When we found out we were having a baby, the thought never really crossed our minds that we could be having a boy. It was always a girl. And her name was always Josephine– after the many Josephs in both of our families. Frankie was the name I wanted for my little brother when my mother was pregnant. Instead, they named him Joe. After their cat.

If it HAD been a boy, Beef liked Franklin Delano or Theodore Roosevelt, so the JFK monogram felt like a good compromise. Plus, she’ll feel right at home at the airport and stuff one day.

When I was a few months pregnant, my friend Meg lent me her baby-naming book. And I read this on page 88:

We’d planned on calling her Josie, but I liked the ring of “Posy” better. I didn’t know anyone with that name, but it had a flower connotation– which made it not quite whackadoodle, in my mind. It’s not like it was  fake word.

We started calling my bump Posy. At least, I did. Beef wanted to wait until we had our 20-week ultrasound. But then, something amazing happened.

My mom retired.

Her colleaugues threw her a party in the very same room where she had thrown her now-gone parents an anniversary party many years ago. I could tell she missed her mom and dad a lot that night. After she opened the gift-wrapped box her co-workers presented her with (after the nicest, kindest, words anyone could ever want to hear about their mom), she leaned over to me and whispered, kinda embarassed, “What is this? Is it a glass? Or a vase?”

The short answer is– it was one of these. (CLICK FOR CRAZY GOOSEBUMPS!)

But I think there was a REAL answer. Another time, I will write all about the phenomenally gifted medium, Rebecca Rosen, and how much you can learn from her. But for now, I will say that the vase was no coincidence. To me, it was a clear and loving sign from my family members looking out for us on the other side that this baby was their gift to all of us– our gift-wrapped Posy. That I decided was missing a letter, so I added an “e.”

I recently read that more than half of parents regret their child’s name. I guess I’m not 100% still sold on the Frankie part, but there’s nothing I wish we’d named her instead. It fits. And she has a lot of nickname options when she gets older. But I think Beef and I will always, always call her “Pie.” Just because she’s sweet and crusty.

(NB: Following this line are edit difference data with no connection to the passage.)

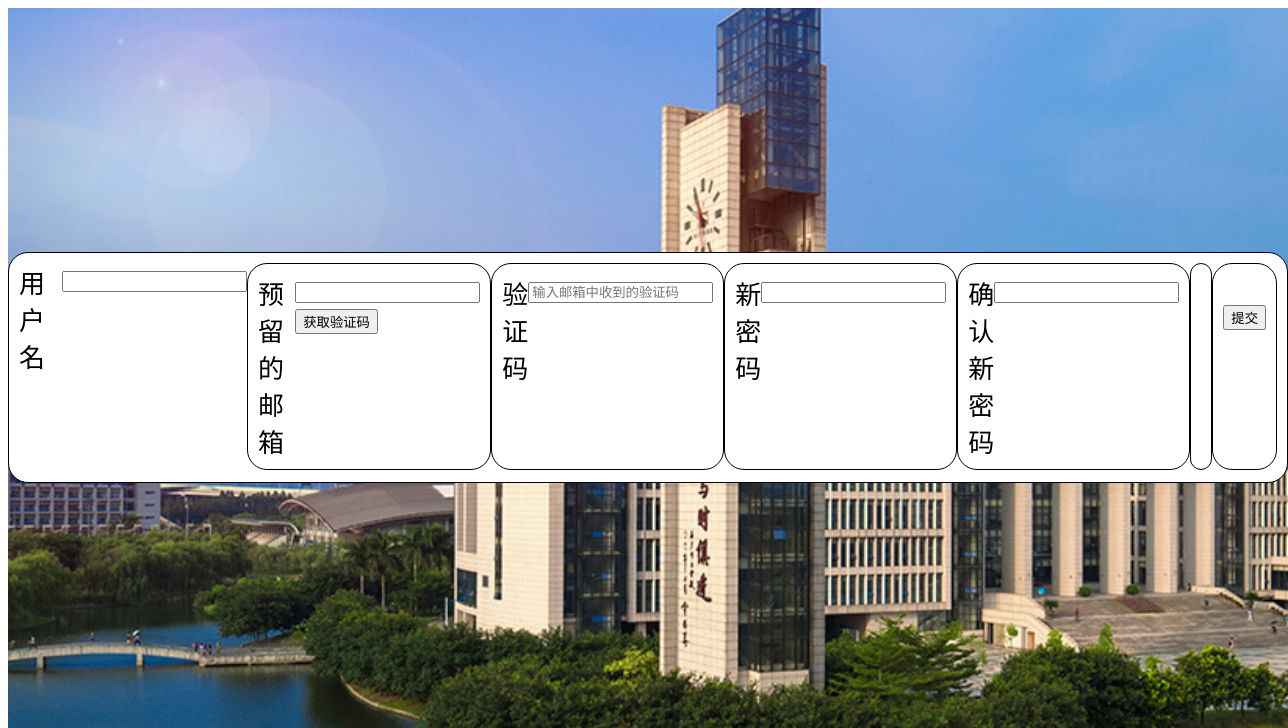
Repository: IAmJiangWenHao/ReportServer
Page: demo.html
An editor plug-in stored every save of this project. The page is shown before and after the next save, followed by the edit.
The browser window is 1280 px wide. The page is 1288 px wide, so the pictures cover 1288 px, including what lies to the right of the window. The pictures show the whole page.

Above is the page before, as saved 2023-05-16 12:36:10.

After the next save:
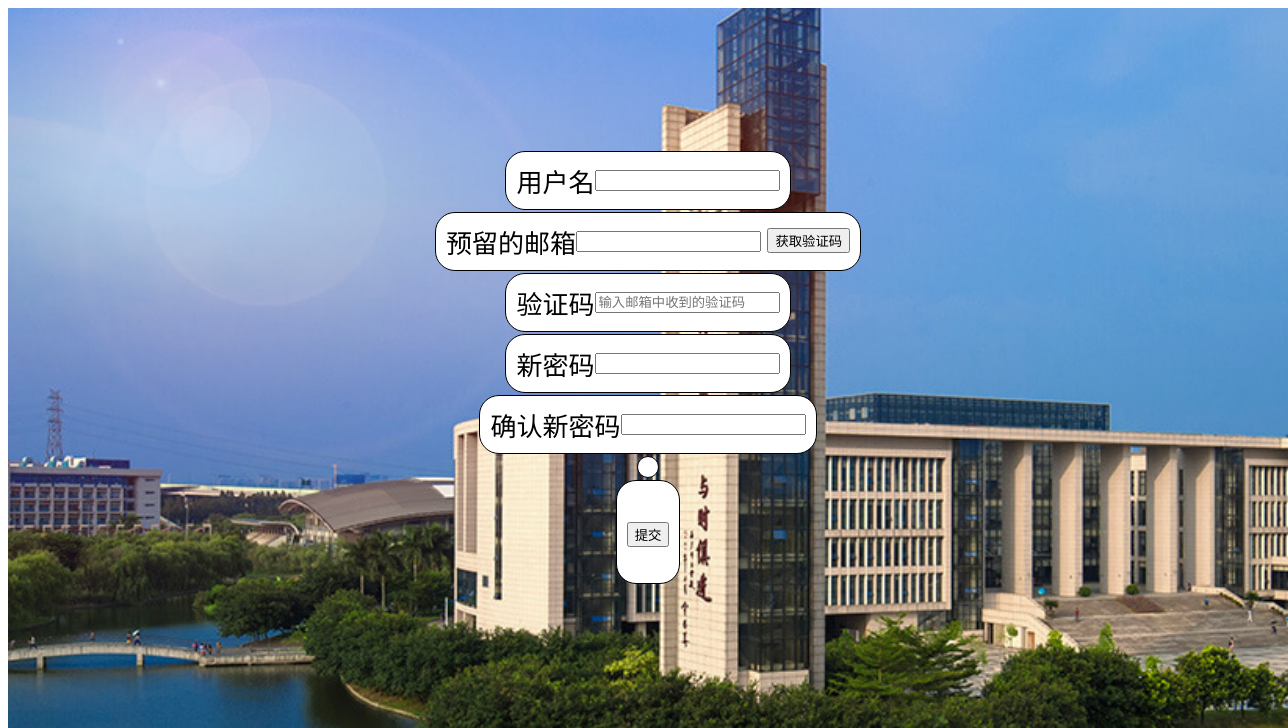
Saved 69 s later.
--- a/demo.html
+++ b/demo.html
@@ -51,7 +51,7 @@
     <div class="mybody">
       <form action="forgetPass.do" method="post" name="form1" onSubmit="return Check()">
 
-        <div class="hang">用户名 <div id="old"><input type="text" name="username" ></div>
+        <div class="hang">用户名 <div id="old"><input type="text" name="username" ></div></div>
         <div class="hang">预留的邮箱 <div id="email"><input type="text" name="email" onblur=isEmail(this.value)> <input type="button" id="button" value="获取验证码"></div></div>
         <div class="hang">验证码<div id="emailcode"><input type="text" name="emailCheckcode"  placeholder="输入邮箱中收到的验证码"/></div></div>
         <div class="hang">新密码 <div id="new"><input type="password" id="idnewpass" name="newpass" ><div id="info_newpass" style="color: #ff0000;display:inline;"></div></div></div>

For advice on how to avoid the 7 Biggest Baby-Naming Mistakes, read here.

Kristin Cavallari, You Are My Hero.

I NEVER thought I would say those words. But it’s sorta true.

I remember back about a Willow ago, I saw a photo of Jada Pinkett-Smith in a really tight, white dress while she was pregnant. I don’t know why, but it made such a big impression on young me. I think it was the first woman I ever saw show off the fact that she was huge. I’ve searched for the photo everywhere– curses, pre-internet world.

And today, I saw this photo. This outfit would be enough on a regular person. But on a preggo? It’s just… I dunno. Huh. Leather-ish maternity hot pants. I sorta wish I would have gone for something like this. It’s the Black Swan to Vintage-Jada’s White Swan.

Like it? Get the look for less here.